What you have to do:
The answer must be an exact copy of the entries that follow, with all images removed.

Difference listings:
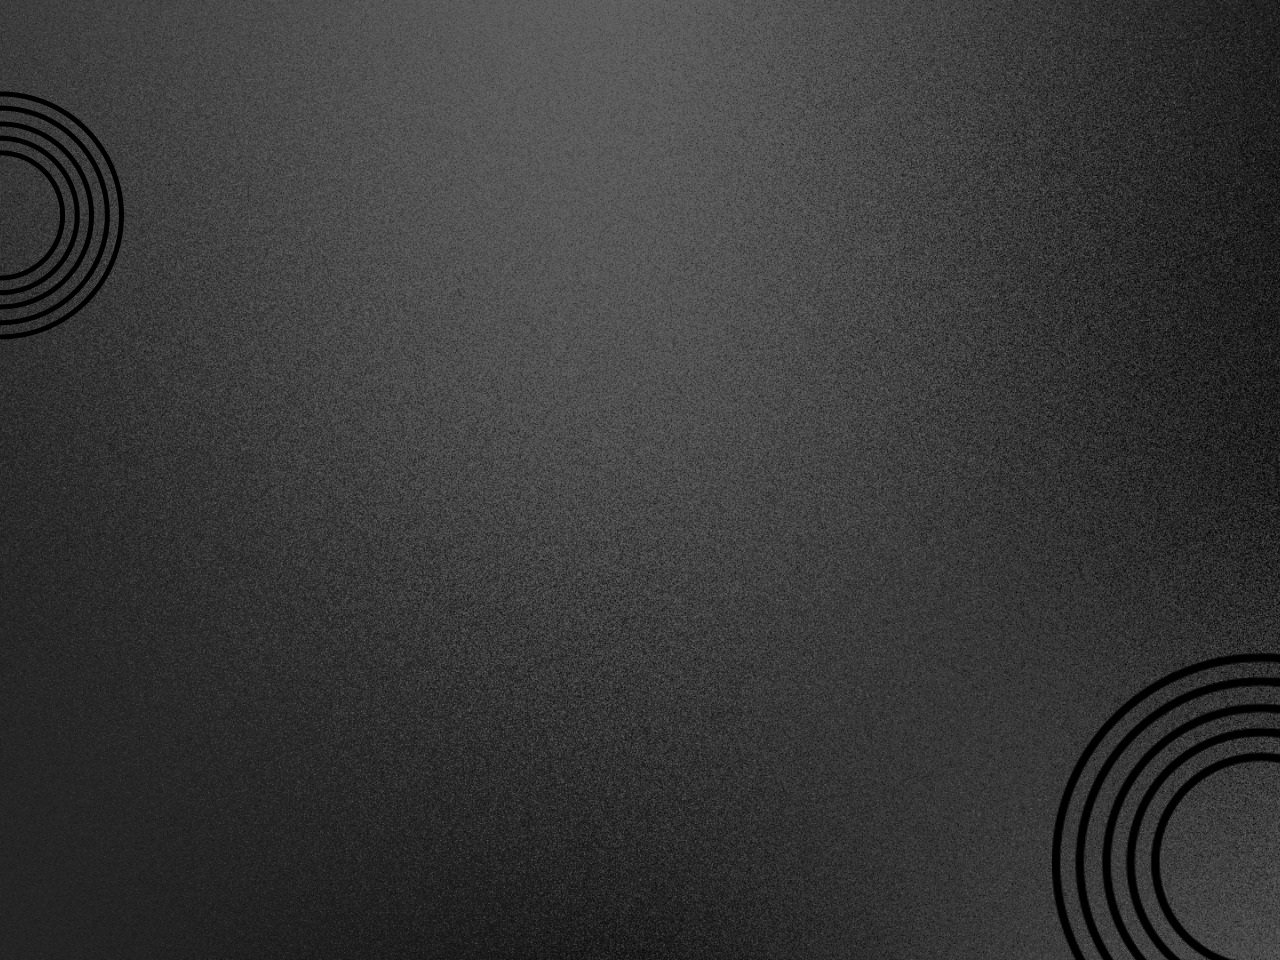
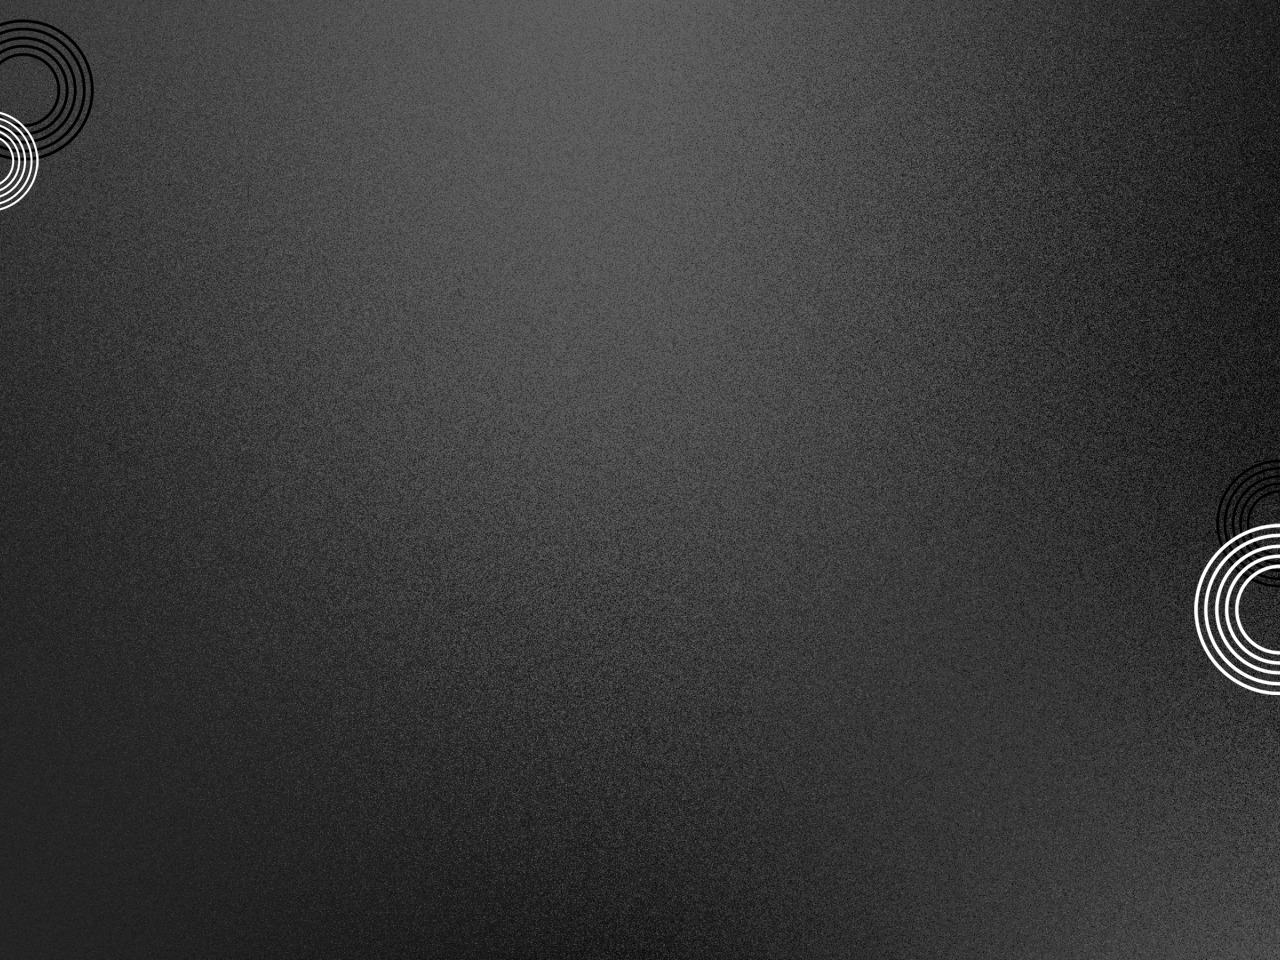
commit

Changed region(s): [[0.8125, 0.4688, 1.0, 1.0], [0.0, 0.0, 0.0938, 0.375]]

diff --git a/Fotografia.html b/Fotografia.html
@@ -19,10 +19,10 @@
 							<p><a href="home.html">Home</a></p>
 						</li>
 						<li>		
-							<p><a href="#">Login</a></p>
+							<p><a href="login.html">Login</a></p>
 						</li>
 						<li>
-							<p><a href="#">Create</a></p>
+							<p><a href="#">Opções</a></p>
 						</li>
 						<li>
 							<p><a href="HUB.html">Sair</a></p>

diff --git a/Inspiration.html b/Inspiration.html
@@ -19,10 +19,10 @@
 							<p><a href="home.html">Home</a></p>
 						</li>
 						<li>		
-							<p><a href="#">Login</a></p>
+							<p><a href="login.html">Login</a></p>
 						</li>
 						<li>
-							<p><a href="#">Create</a></p>
+							<p><a href="#">Opções</a></p>
 						</li>
 						<li>
 							<p><a href="HUB.html">Sair</a></p>

diff --git a/UX Design.html b/UX Design.html
@@ -18,10 +18,10 @@
 							<p><a href="home.html">Home</a></p>
 						</li>
 						<li>		
-							<p><a href="#">Login</a></p>
+							<p><a href="login.html">Login</a></p>
 						</li>
 						<li>
-							<p><a href="#">Create</a></p>
+							<p><a href="#">Opções</a></p>
 						</li>
 						<li>
 							<p><a href="HUB.html">Sair</a></p>

diff --git a/grafico.html b/grafico.html
@@ -19,10 +19,10 @@
 							<p><a href="home.html">Home</a></p>
 						</li>
 						<li>		
-							<p><a href="#">Login</a></p>
+							<p><a href="login.html">Login</a></p>
 						</li>
 						<li>
-							<p><a href="#">Create</a></p>
+							<p><a href="#">Opções</a></p>
 						</li>
 						<li>
 							<p><a href="HUB.html">Sair</a></p>

diff --git a/home.html b/home.html
@@ -19,10 +19,10 @@
 							<p><a href="home.html">Home</a></p>
 						</li>
 						<li>		
-							<p><a href="#">Login</a></p>
+							<p><a href="login.html">Login</a></p>
 						</li>
 						<li>
-							<p><a href="#">Create</a></p>
+							<p><a href="#">Opções</a></p>
 						</li>
 						<li>
 							<p><a href="HUB.html">Sair</a></p>

diff --git a/ilu.html b/ilu.html
@@ -19,10 +19,10 @@
 							<p><a href="home.html">Home</a></p>
 						</li>
 						<li>		
-							<p><a href="#">Login</a></p>
+							<p><a href="login.html">Login</a></p>
 						</li>
 						<li>
-							<p><a href="#">Create</a></p>
+							<p><a href="#">Opções</a></p>
 						</li>
 						<li>
 							<p><a href="HUB.html">Sair</a></p>

diff --git a/motion.html b/motion.html
@@ -19,10 +19,10 @@
 							<p><a href="home.html">Home</a></p>
 						</li>
 						<li>		
-							<p><a href="#">Login</a></p>
+							<p><a href="login.html">Login</a></p>
 						</li>
 						<li>
-							<p><a href="#">Create</a></p>
+							<p><a href="#">Opções</a></p>
 						</li>
 						<li>
 							<p><a href="HUB.html">Sair</a></p>

diff --git a/news2.html b/news2.html
@@ -18,10 +18,10 @@
 							<p><a href="home.html">Home</a></p>
 						</li>
 						<li>		
-							<p><a href="#">Login</a></p>
+							<p><a href="login.html">Login</a></p>
 						</li>
 						<li>
-							<p><a href="#">Create</a></p>
+							<p><a href="#">Opções</a></p>
 						</li>
 						<li>
 							<p><a href="HUB.html">Sair</a></p>

diff --git a/noticia.html b/noticia.html
@@ -19,10 +19,10 @@
 							<p><a href="home.html">Home</a></p>
 						</li>
 						<li>		
-							<p><a href="#">Login</a></p>
+							<p><a href="login.html">Login</a></p>
 						</li>
 						<li>
-							<p><a href="#">Create</a></p>
+							<p><a href="#">Opções</a></p>
 						</li>
 						<li>
 							<p><a href="HUB.html">Sair</a></p>

diff --git a/produto.html b/produto.html
@@ -19,10 +19,10 @@
 							<p><a href="home.html">Home</a></p>
 						</li>
 						<li>		
-							<p><a href="#">Login</a></p>
+							<p><a href="login.html">Login</a></p>
 						</li>
 						<li>
-							<p><a href="#">Create</a></p>
+							<p><a href="#">Opções</a></p>
 						</li>
 						<li>
 							<p><a href="HUB.html">Sair</a></p>

diff --git a/HUB.html b/HUB.html
@@ -19,10 +19,10 @@
 							<p><a href="home.html">Home</a></p>
 						</li>
 						<li>		
-							<p><a href="#">Login</a></p>
+							<p><a href="login.html">Login</a></p>
 						</li>
 						<li>
-							<p><a href="#">Create</a></p>
+							<p><a href="#">Opções</a></p>
 						</li>
 						
 					</ul>

diff --git a/HUB.css b/HUB.css
@@ -2,7 +2,7 @@
 
 body {
 	margin: 0;
-	background-image: url(https://img5.goodfon.com/original/1280x960/b/23/fon-tekstura-matovaia-seryi.jpg);
+	background-image: url(fundo.png);
 	background-repeat: no-repeat;
 	background-size: 100%; 
 	background-attachment: fixed;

Answer to this exercise:
commit

Changed region(s): [[0.8125, 0.4688, 1.0, 1.0], [0.0, 0.0, 0.0938, 0.375]]

diff --git a/Fotografia.html b/Fotografia.html
@@ -19,10 +19,10 @@
 							<p><a href="home.html">Home</a></p>
 						</li>
 						<li>		
-							<p><a href="#">Login</a></p>
+							<p><a href="login.html">Login</a></p>
 						</li>
 						<li>
-							<p><a href="#">Create</a></p>
+							<p><a href="#">Opções</a></p>
 						</li>
 						<li>
 							<p><a href="HUB.html">Sair</a></p>

diff --git a/Inspiration.html b/Inspiration.html
@@ -19,10 +19,10 @@
 							<p><a href="home.html">Home</a></p>
 						</li>
 						<li>		
-							<p><a href="#">Login</a></p>
+							<p><a href="login.html">Login</a></p>
 						</li>
 						<li>
-							<p><a href="#">Create</a></p>
+							<p><a href="#">Opções</a></p>
 						</li>
 						<li>
 							<p><a href="HUB.html">Sair</a></p>

diff --git a/UX Design.html b/UX Design.html
@@ -18,10 +18,10 @@
 							<p><a href="home.html">Home</a></p>
 						</li>
 						<li>		
-							<p><a href="#">Login</a></p>
+							<p><a href="login.html">Login</a></p>
 						</li>
 						<li>
-							<p><a href="#">Create</a></p>
+							<p><a href="#">Opções</a></p>
 						</li>
 						<li>
 							<p><a href="HUB.html">Sair</a></p>

diff --git a/grafico.html b/grafico.html
@@ -19,10 +19,10 @@
 							<p><a href="home.html">Home</a></p>
 						</li>
 						<li>		
-							<p><a href="#">Login</a></p>
+							<p><a href="login.html">Login</a></p>
 						</li>
 						<li>
-							<p><a href="#">Create</a></p>
+							<p><a href="#">Opções</a></p>
 						</li>
 						<li>
 							<p><a href="HUB.html">Sair</a></p>

diff --git a/home.html b/home.html
@@ -19,10 +19,10 @@
 							<p><a href="home.html">Home</a></p>
 						</li>
 						<li>		
-							<p><a href="#">Login</a></p>
+							<p><a href="login.html">Login</a></p>
 						</li>
 						<li>
-							<p><a href="#">Create</a></p>
+							<p><a href="#">Opções</a></p>
 						</li>
 						<li>
 							<p><a href="HUB.html">Sair</a></p>

diff --git a/ilu.html b/ilu.html
@@ -19,10 +19,10 @@
 							<p><a href="home.html">Home</a></p>
 						</li>
 						<li>		
-							<p><a href="#">Login</a></p>
+							<p><a href="login.html">Login</a></p>
 						</li>
 						<li>
-							<p><a href="#">Create</a></p>
+							<p><a href="#">Opções</a></p>
 						</li>
 						<li>
 							<p><a href="HUB.html">Sair</a></p>

diff --git a/motion.html b/motion.html
@@ -19,10 +19,10 @@
 							<p><a href="home.html">Home</a></p>
 						</li>
 						<li>		
-							<p><a href="#">Login</a></p>
+							<p><a href="login.html">Login</a></p>
 						</li>
 						<li>
-							<p><a href="#">Create</a></p>
+							<p><a href="#">Opções</a></p>
 						</li>
 						<li>
 							<p><a href="HUB.html">Sair</a></p>

diff --git a/news2.html b/news2.html
@@ -18,10 +18,10 @@
 							<p><a href="home.html">Home</a></p>
 						</li>
 						<li>		
-							<p><a href="#">Login</a></p>
+							<p><a href="login.html">Login</a></p>
 						</li>
 						<li>
-							<p><a href="#">Create</a></p>
+							<p><a href="#">Opções</a></p>
 						</li>
 						<li>
 							<p><a href="HUB.html">Sair</a></p>

diff --git a/noticia.html b/noticia.html
@@ -19,10 +19,10 @@
 							<p><a href="home.html">Home</a></p>
 						</li>
 						<li>		
-							<p><a href="#">Login</a></p>
+							<p><a href="login.html">Login</a></p>
 						</li>
 						<li>
-							<p><a href="#">Create</a></p>
+							<p><a href="#">Opções</a></p>
 						</li>
 						<li>
 							<p><a href="HUB.html">Sair</a></p>

diff --git a/produto.html b/produto.html
@@ -19,10 +19,10 @@
 							<p><a href="home.html">Home</a></p>
 						</li>
 						<li>		
-							<p><a href="#">Login</a></p>
+							<p><a href="login.html">Login</a></p>
 						</li>
 						<li>
-							<p><a href="#">Create</a></p>
+							<p><a href="#">Opções</a></p>
 						</li>
 						<li>
 							<p><a href="HUB.html">Sair</a></p>

diff --git a/HUB.html b/HUB.html
@@ -19,10 +19,10 @@
 							<p><a href="home.html">Home</a></p>
 						</li>
 						<li>		
-							<p><a href="#">Login</a></p>
+							<p><a href="login.html">Login</a></p>
 						</li>
 						<li>
-							<p><a href="#">Create</a></p>
+							<p><a href="#">Opções</a></p>
 						</li>
 						
 					</ul>

diff --git a/HUB.css b/HUB.css
@@ -2,7 +2,7 @@
 
 body {
 	margin: 0;
-	background-image: url(https://img5.goodfon.com/original/1280x960/b/23/fon-tekstura-matovaia-seryi.jpg);
+	background-image: url(fundo.png);
 	background-repeat: no-repeat;
 	background-size: 100%; 
 	background-attachment: fixed;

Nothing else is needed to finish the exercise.